• About this exercise: Of the lines below, report only those that contain "smoke".

• Version difference data:
====================

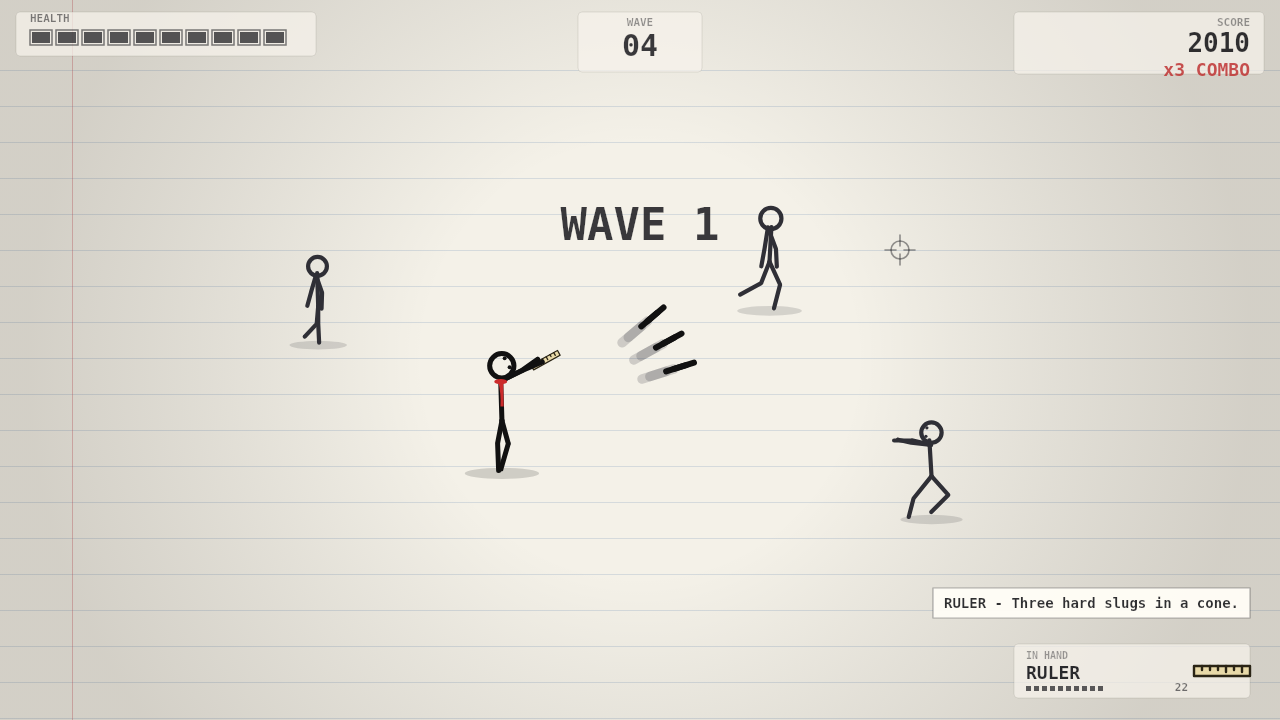
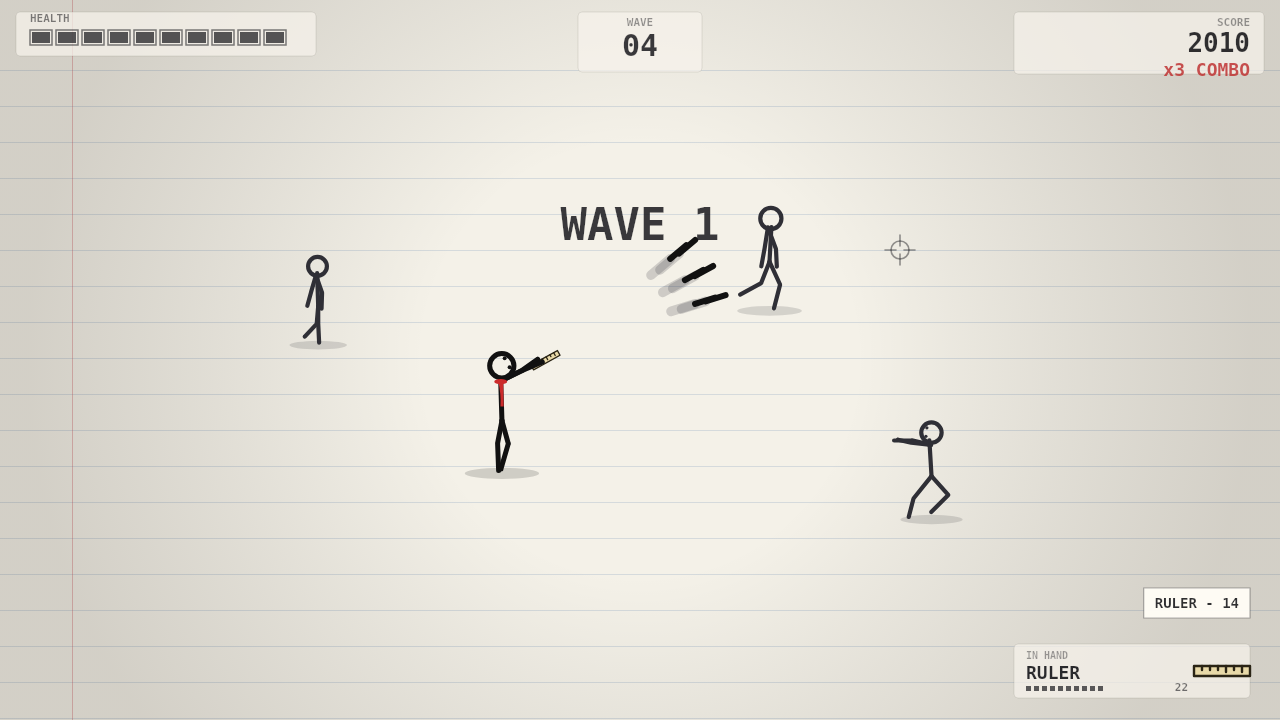
STICKMAN: fire from the weapon's muzzle, not from the body
Bullets used to spawn at a hardcoded point near the player's centre, so the
shot appeared to come out of the stickman's chest while the tool sat somewhere
in his hand.

- playerPose() is now the single pose the figure is drawn in, and muzzlePoint()
  reads the aiming hand out of that pose and pushes out by the weapon's own
  reach. fire() spawns the bullet exactly there, so the flash, the barrel and
  the bullet are one point in space.
- drawHeldWeapon anchors the art by its tip instead of its middle, so the
  drawn tool ends precisely where the bullets start (each weapon carries a
  'tip' length for this).
- The thrower enemy also throws from its hand now, not from its chest.

Tests: 63 checks, 6 new ones pinning the muzzle geometry.

Changed region(s): [[0.7188, 0.7944, 0.9688, 0.8556], [0.4688, 0.3361, 0.5625, 0.55]]

diff --git a/stickman/js/game.js b/stickman/js/game.js
@@ -60,27 +60,27 @@ var Game = {
     pen: {
       name: 'PEN', tip: 'One clean line. Never runs out.',
       shots: 1, spread: 0, rate: 0.135, dmg: 11, speed: 980, life: 1.1,
-      r: 3, len: 13, pierce: 0, ammo: Infinity, kick: 26, drop: 0
+      r: 3, len: 13, pierce: 0, ammo: Infinity, kick: 26, drop: 0, reach: 13, tip: 11
     },
     ruler: {
       name: 'RULER', tip: 'Three hard slugs in a cone.',
       shots: 3, spread: 0.20, rate: 0.40, dmg: 16, speed: 820, life: 0.46,
-      r: 6, len: 21, pierce: 0, ammo: 24, kick: 130, drop: 0.5
+      r: 6, len: 21, pierce: 0, ammo: 24, kick: 130, drop: 0.5, reach: 20, tip: 14
     },
     compass: {
       name: 'COMPASS', tip: 'A needle that goes through everything.',
       shots: 1, spread: 0, rate: 0.34, dmg: 24, speed: 1500, life: 1.0,
-      r: 2.5, len: 26, pierce: 3, ammo: 12, kick: 90, drop: 0.65
+      r: 2.5, len: 26, pierce: 3, ammo: 12, kick: 90, drop: 0.65, reach: 13, tip: 11
     },
     stapler: {
       name: 'STAPLER', tip: 'Fast, mean, and very short range.',
       shots: 1, spread: 0.10, rate: 0.065, dmg: 5, speed: 1250, life: 0.42,
-      r: 2, len: 8, pierce: 0, ammo: 80, kick: 12, drop: 0.9
+      r: 2, len: 8, pierce: 0, ammo: 80, kick: 12, drop: 0.9, reach: 10, tip: 10
     },
     eraser: {
       name: 'ERASER', tip: 'Slow and heavy. It ricochets off the margin.',
       shots: 1, spread: 0, rate: 0.60, dmg: 42, speed: 640, life: 1.6,
-      r: 11, len: 0, pierce: 0, ammo: 8, kick: 240, bounce: 2, drop: 0.4
+      r: 11, len: 0, pierce: 0, ammo: 8, kick: 240, bounce: 2, drop: 0.4, reach: 10, tip: 9
     }
   },
   WEAPON_IDS: ['ruler', 'compass', 'stapler', 'eraser'],
@@ -408,13 +408,14 @@ var Game = {
     /* six arms triples the shots; the spread stays in the weapon's hands */
     var volley = w.shots * (this.powers.arms ? 3 : 1);
     var spread = w.spread;
-    var muzzleX = p.x + Math.cos(p.aim) * 26;
-    var muzzleY = p.y - p.size * 0.30 + Math.sin(p.aim) * 26;
+    /* the bullet leaves the end of the weapon, read off the very pose the
+     * figure is drawn in this frame */
+    var muzzle = this.muzzlePoint();
 
     for (var i = 0; i < volley; i++) {
       var a = p.aim + (volley === 1 ? 0 : (i - (volley - 1) / 2) * spread);
       this.bullets.push({
-        x: muzzleX, y: muzzleY,
+        x: muzzle.x, y: muzzle.y,
         vx: Math.cos(a) * w.speed, vy: Math.sin(a) * w.speed,
         life: w.life, dmg: w.dmg, r: w.r, a: a,
         w: p.weapon, len: w.len,
@@ -536,8 +537,17 @@ var Game = {
         if (e.throwCd <= 0 && d < 520) {
           e.throwCd = 2.2;
           var ba = angleTo(e.x, e.y - e.size * 0.3, p.x, p.y);
+          /* the thrown stone also leaves the thrower's hand, not its chest */
+          var ePose = Rig.pose({
+            x: e.x, y: e.y, size: e.size, phase: e.phase, gait: e.gait || 0,
+            t: this.t, seed: e.seed, aim: ba
+          });
+          var eHand = ePose.armPairs[0].right.hand;
+          var eScale = Math.max(0.4, e.size / 132);
+          var hx = eHand.x + Math.cos(ba) * 6 * eScale;
+          var hy = eHand.y + Math.sin(ba) * 6 * eScale;
           this.shots.push({
-            x: e.x + Math.cos(ba) * 14, y: e.y - e.size * 0.3 + Math.sin(ba) * 14,
+            x: hx, y: hy,
             vx: Math.cos(ba) * 300, vy: Math.sin(ba) * 300, life: 3, r: 7, dmg: 9
           });
           Sfx.hit();
@@ -1090,21 +1100,25 @@ var Game = {
   /* The weapon lives in the stickman's aiming hand, at the same angle as the
    * arm, so the muzzle and the bullets agree. */
   drawHeldWeapon: function (ctx, pose, id, aim) {
-    var hand = pose.armPairs[0].right.hand;
-    var scale = pose.size / 132;
-    var px = hand.x + Math.cos(aim) * 4 * scale;
-    var py = hand.y + Math.sin(aim) * 4 * scale;
-    this.drawTool(ctx, id, px, py, Math.max(0.55, scale * 1.15), aim);
+    var m = this.muzzlePoint(pose, id, aim);
+    var def = this.WEAPONS[id] || this.WEAPONS.pen;
+    var artScale = Math.max(0.55, m.scale * 1.15);
+    /* Anchor the art by its TIP, not by its middle: the weapon is drawn so
+     * that the point the bullets leave from is exactly the point the tool
+     * ends at. Otherwise the muzzle floats a few pixels off the barrel and
+     * the shot looks like it comes from nowhere. */
+    var tip = def.tip || 11;
+    var grip = { x: m.x - Math.cos(aim) * tip * artScale,
+                 y: m.y - Math.sin(aim) * tip * artScale };
+    this.drawTool(ctx, id, grip.x, grip.y, artScale, aim);
 
     /* muzzle puff, a couple of frames after a shot */
     if (this.player.muzzle > 0) {
       ctx.save();
       ctx.globalAlpha = clamp(this.player.muzzle * 10, 0, 1) * 0.8;
       ctx.fillStyle = 'rgba(30,30,34,0.75)';
-      var mx = px + Math.cos(aim) * (id === 'ruler' ? 22 : 16) * scale;
-      var my = py + Math.sin(aim) * (id === 'ruler' ? 22 : 16) * scale;
       ctx.beginPath();
-      ctx.arc(mx, my, (id === 'eraser' ? 9 : 4.5) * scale, 0, TAU);
+      ctx.arc(m.x, m.y, (id === 'eraser' ? 9 : 4.5) * artScale, 0, TAU);
       ctx.fill();
       ctx.restore();
     }
@@ -1140,10 +1154,12 @@ var Game = {
     }
   },
 
-  drawPlayer: function (ctx) {
+  /* The one pose the player is drawn in. Firing reads its muzzle out of this
+   * same pose, so the bullet always leaves the end of the weapon and never the
+   * middle of the body. */
+  playerPose: function () {
     var p = this.player;
-    if (!p) return;
-    var pose = Rig.pose({
+    return Rig.pose({
       x: p.x, y: p.y, size: p.size,
       phase: p.phase, gait: p.gait,
       t: this.t, seed: 7, aim: p.aim,
@@ -1152,6 +1168,31 @@ var Game = {
       crouch: p.dead ? 1 : (p.dashT > 0 ? 0.4 : 0),
       lean: clamp(p.vx / 900, -0.5, 0.5)
     });
+  },
+
+  /* Where the weapon ends: the aiming hand, pushed out by the tool's own
+   * length, scaled with the figure. */
+  muzzlePoint: function (pose, weaponId, aim) {
+    var p = this.player;
+    pose = pose || this.playerPose();
+    var id = weaponId || p.weapon;
+    aim = aim === undefined ? p.aim : aim;
+    var hand = pose.armPairs[0].right.hand;
+    var scale = Math.max(0.4, pose.size / 132);
+    var reach = (this.WEAPONS[id] || this.WEAPONS.pen).reach || 12;
+    var d = reach * scale;
+    return {
+      x: hand.x + Math.cos(aim) * d,
+      y: hand.y + Math.sin(aim) * d,
+      hand: hand,
+      scale: scale
+    };
+  },
+
+  drawPlayer: function (ctx) {
+    var p = this.player;
+    if (!p) return;
+    var pose = this.playerPose();
     if (p.dead) {
       ctx.save();
       ctx.globalAlpha = 0.75;

diff --git a/stickman/test/smoke.js b/stickman/test/smoke.js
@@ -500,6 +500,68 @@ Game.reset('playing'); Game.startRun();
 [Game.player.weapon, Game.pickups.length].join(',')
 `, v => v === 'pen,0');
 
+console.log('--- the shot leaves the gun ---');
+check('a bullet is born on the weapon, not in the body', `
+Game.reset('playing'); Game.startRun();
+Game.pending.length = 0; Game.enemies.length = 0;
+Game.player.x = 640; Game.player.y = 460;
+Game.player.aim = 0;
+Game.bullets.length = 0; Game.player.fireCd = 0;
+var m = Game.muzzlePoint();
+Game.fire();
+var b = Game.bullets[0];
+dist(b.x, b.y, m.x, m.y) < 0.001
+`, v => v === true);
+
+check('the muzzle is in front of the body, along the aim', `
+Game.reset('playing'); Game.startRun();
+Game.player.x = 640; Game.player.y = 460; Game.player.aim = 0;
+var m = Game.muzzlePoint();
+m.x > Game.player.x + 30
+`, v => v === true);
+
+check('the muzzle follows the aim direction', `
+Game.reset('playing'); Game.startRun();
+Game.player.x = 640; Game.player.y = 460;
+/* the muzzle lives at the shoulder, so compare the two aim directions with
+ * each other rather than with the feet */
+Game.player.aim = Math.PI / 2;   // aim down the page
+var down = Game.muzzlePoint().y;
+Game.player.aim = -Math.PI / 2;  // aim up the page
+var up = Game.muzzlePoint().y;
+down > up + 20
+`, v => v === true);
+
+check('the muzzle is not the same point for every weapon', `
+Game.reset('playing'); Game.startRun();
+Game.player.x = 640; Game.player.y = 460; Game.player.aim = 0;
+var pen = Game.muzzlePoint();
+Game.equipWeapon('ruler');
+var ruler = Game.muzzlePoint();
+Math.abs(ruler.x - pen.x) > 4
+`, v => v === true);
+
+check('the drawn tool ends where the bullets start', `
+Game.reset('playing'); Game.startRun();
+Game.player.x = 640; Game.player.y = 460; Game.player.aim = 0;
+var m = Game.muzzlePoint(Game.playerPose(), 'ruler', 0);
+var w = Game.WEAPONS.ruler;
+var tipX = m.x - Math.cos(0) * w.reach * m.scale + Math.cos(0) * w.reach * m.scale;
+Math.abs(tipX - m.x) < 0.001 && m.scale > 0
+`, v => v === true);
+
+check('a thrower throws from its hand, not its chest', `
+Game.reset('playing'); Game.startRun();
+Game.enemies.length = 0; Game.pending.length = 0; Game.shots.length = 0;
+var e = Game.spawnEnemy('thrower', Game.player.x + 200, Game.player.y);
+e.throwCd = 0;
+Game.updateEnemies(0.016);
+var shot = Game.shots[0];
+var ePose = Rig.pose({ x: e.x, y: e.y, size: e.size, phase: e.phase, gait: e.gait || 0, t: Game.t, seed: e.seed, aim: angleTo(e.x, e.y - e.size * 0.3, Game.player.x, Game.player.y) });
+var hand = ePose.armPairs[0].right.hand;
+dist(shot.x, shot.y, hand.x, hand.y) < 20 && dist(shot.x, shot.y, e.x, e.y - e.size * 0.3) > 20
+`, v => v === true);
+
 console.log('--- robustness ---');
 check('a huge frame delta is clamped, not simulated in one gulp', `
 Game.reset('playing'); Game.startRun();

diff --git a/stickman/tools/render.js b/stickman/tools/render.js
@@ -159,4 +159,29 @@ Game.player.deadT = 0.9;
 `);
 shot('05-game-over');
 
+/* -------------------------------------------------- muzzle close-up --- */
+run(`
+Game.reset('playing'); Game.startRun();
+Game.pending.length = 0; Game.enemies.length = 0;
+Game.equipWeapon('ruler');
+var p = Game.player; p.x = 520; p.y = 470; p.aim = -0.45;
+Game.toast = 0;
+Input.mouse.x = 900; Input.mouse.y = 300;
+p.fireCd = 0; Game.fire();
+for (var i = 0; i < 2; i++) Game.update(1 / 60);
+`);
+shot('08-muzzle-line');
+
+run(`
+Game.reset('playing'); Game.startRun();
+Game.pending.length = 0; Game.enemies.length = 0;
+Game.equipWeapon('eraser');
+var p = Game.player; p.x = 520; p.y = 470; p.aim = -0.45;
+Game.toast = 0;
+Input.mouse.x = 900; Input.mouse.y = 300;
+p.fireCd = 0; Game.fire();
+for (var i = 0; i < 3; i++) Game.update(1 / 60);
+`);
+shot('09-muzzle-eraser');
+
 console.log('\nframes in', OUT);

diff --git a/stickman/README.md b/stickman/README.md
@@ -54,6 +54,11 @@ found on the page, dropped by whatever just died. Each weapon is a different
 | **Stapler** | a fast, short-range hose of staples | 80 |
 | **Eraser** | a wrecking ball that ricochets off the margin twice | 8 |
 
+Shots are born at the **tip of the tool**, not at the character's chest: the fire
+code reads the same pose the figure is drawn in that frame, walks out to the end
+of the barrel and spawns the bullet there, so the muzzle flash, the weapon and
+the bullet are always the same point in space.
+
 Walk over a dropped tool to take it. The clip counts down in the bottom-right
 panel, each tool has its own shot sound and its own bullet art, and when a clip
 empties you are handed back the pen rather than left defenceless.
@@ -72,7 +77,7 @@ empties you are handed back the pen rather than left defenceless.
 ## Tests
 
 ```bash
-node test/smoke.js        # 57 checks: rig, combat, weapons, powers, 2 minutes of play
+node test/smoke.js        # 63 checks: rig, combat, weapons, muzzle, powers, 2 minutes
 node tools/render.js      # writes real frames to /tmp/stickman for eyeballing
 ```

====================

• Solution to the exercise:
diff --git a/stickman/test/smoke.js b/stickman/test/smoke.js
-node test/smoke.js        # 57 checks: rig, combat, weapons, powers, 2 minutes of play
+node test/smoke.js        # 63 checks: rig, combat, weapons, muzzle, powers, 2 minutes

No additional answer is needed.